BEGIN Dataset records

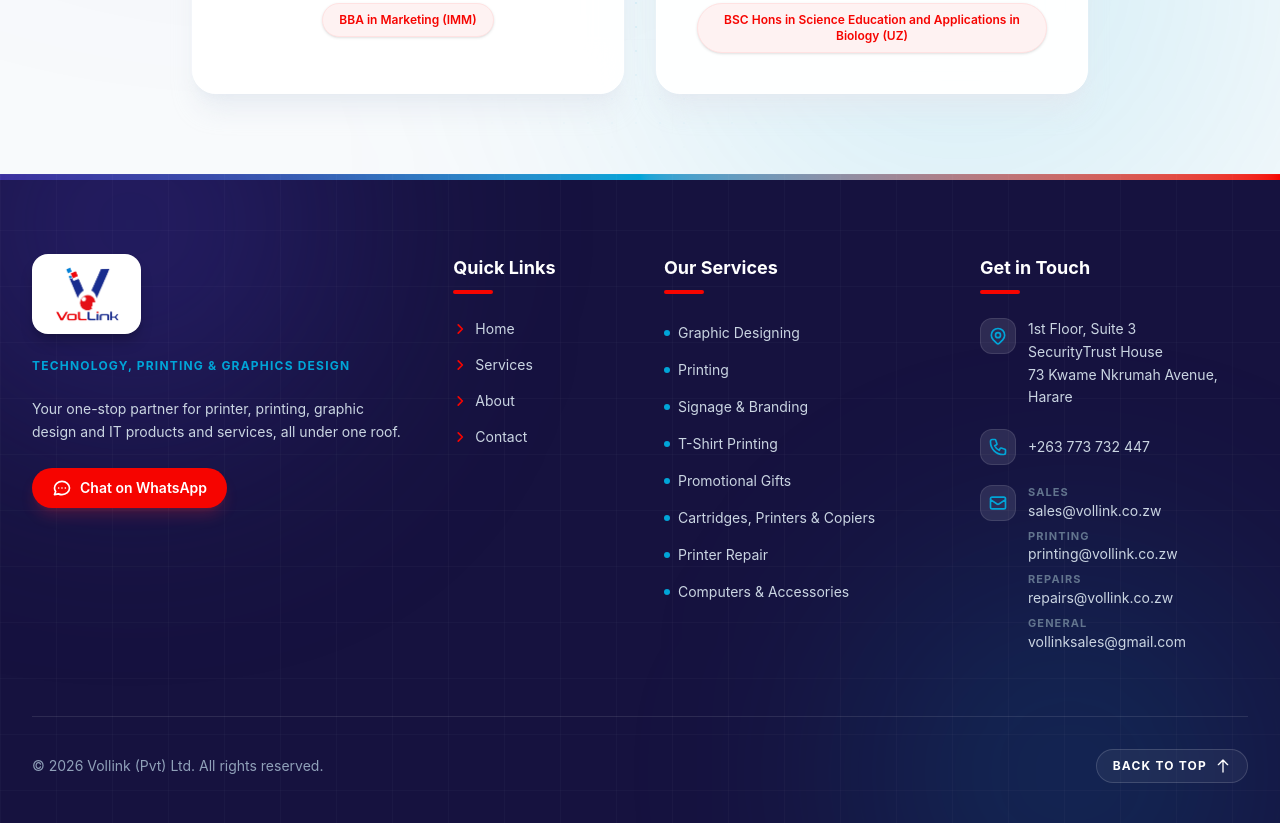
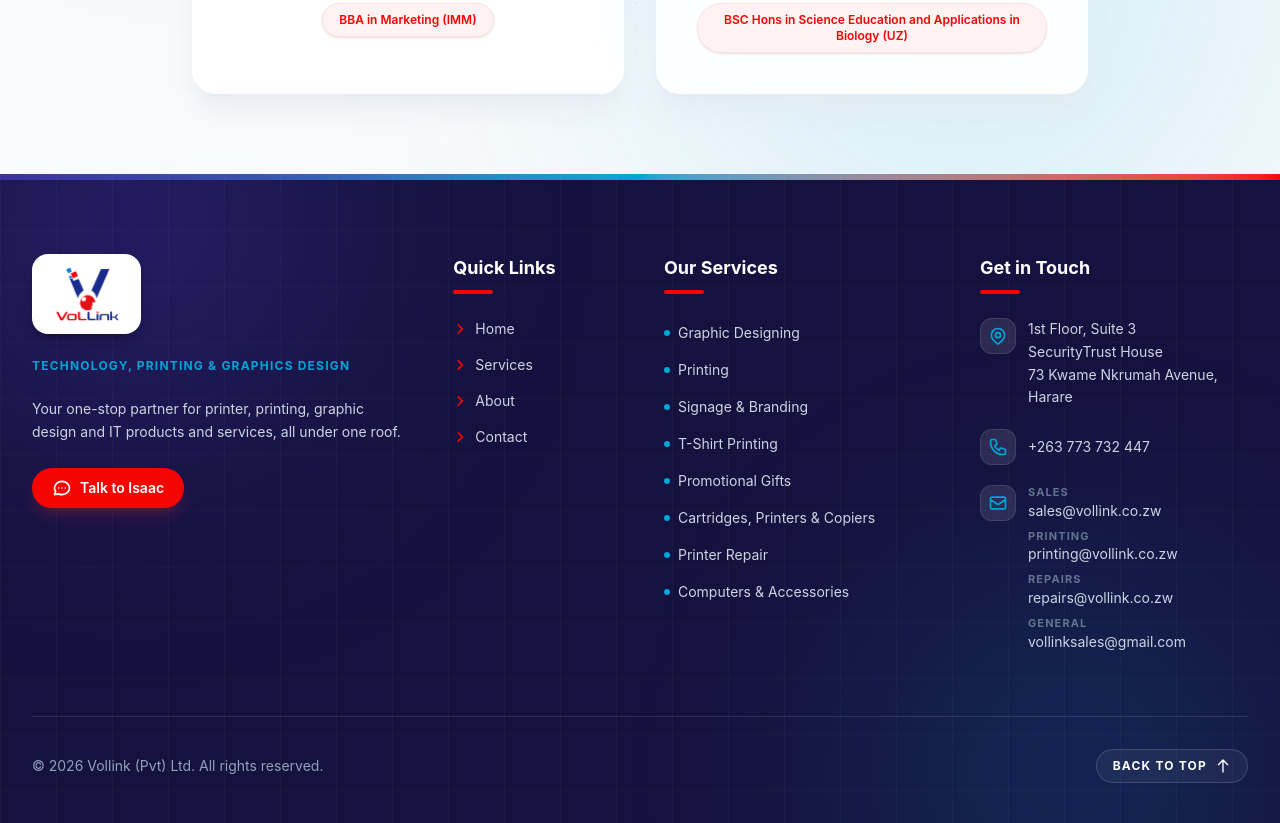
Before and after one commit to kapselite/Vollink, a React (Vite) app: page / in a window 1280 px wide. Shown: the part 3217-4040 px from the top of the page. Built offline with nearby package versions, Linux system fonts and the light colour scheme.

Commit message:
Update footer link text and add .gitignore file

```diff
--- a/src/components/Footer.tsx
+++ b/src/components/Footer.tsx
@@ -107,7 +107,7 @@
               <svg className="w-5 h-5" fill="none" viewBox="0 0 24 24" stroke="currentColor">
                 <path strokeLinecap="round" strokeLinejoin="round" strokeWidth={2} d="M8 12h.01M12 12h.01M16 12h.01M21 12c0 4.418-4.03 8-9 8a9.863 9.863 0 01-4.255-.949L3 20l1.395-3.72C3.512 15.042 3 13.574 3 12c0-4.418 4.03-8 9-8s9 3.582 9 8z" />
               </svg>
-              Chat on WhatsApp
+              Talk to Isaac
             </a>
           </div>
 
```
Also changed, not shown: 1 other file (tests, documents, lock files or other folders).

END Dataset records

What is required
Omit the pictures; restate every entry word for word.

Answer for this exercise
Before and after one commit to kapselite/Vollink, a React (Vite) app: page / in a window 1280 px wide. Shown: the part 3217-4040 px from the top of the page. Built offline with nearby package versions, Linux system fonts and the light colour scheme.

Commit message:
Update footer link text and add .gitignore file

```diff
--- a/src/components/Footer.tsx
+++ b/src/components/Footer.tsx
@@ -107,7 +107,7 @@
               <svg className="w-5 h-5" fill="none" viewBox="0 0 24 24" stroke="currentColor">
                 <path strokeLinecap="round" strokeLinejoin="round" strokeWidth={2} d="M8 12h.01M12 12h.01M16 12h.01M21 12c0 4.418-4.03 8-9 8a9.863 9.863 0 01-4.255-.949L3 20l1.395-3.72C3.512 15.042 3 13.574 3 12c0-4.418 4.03-8 9-8s9 3.582 9 8z" />
               </svg>
-              Chat on WhatsApp
+              Talk to Isaac
             </a>
           </div>
 
```
Also changed, not shown: 1 other file (tests, documents, lock files or other folders).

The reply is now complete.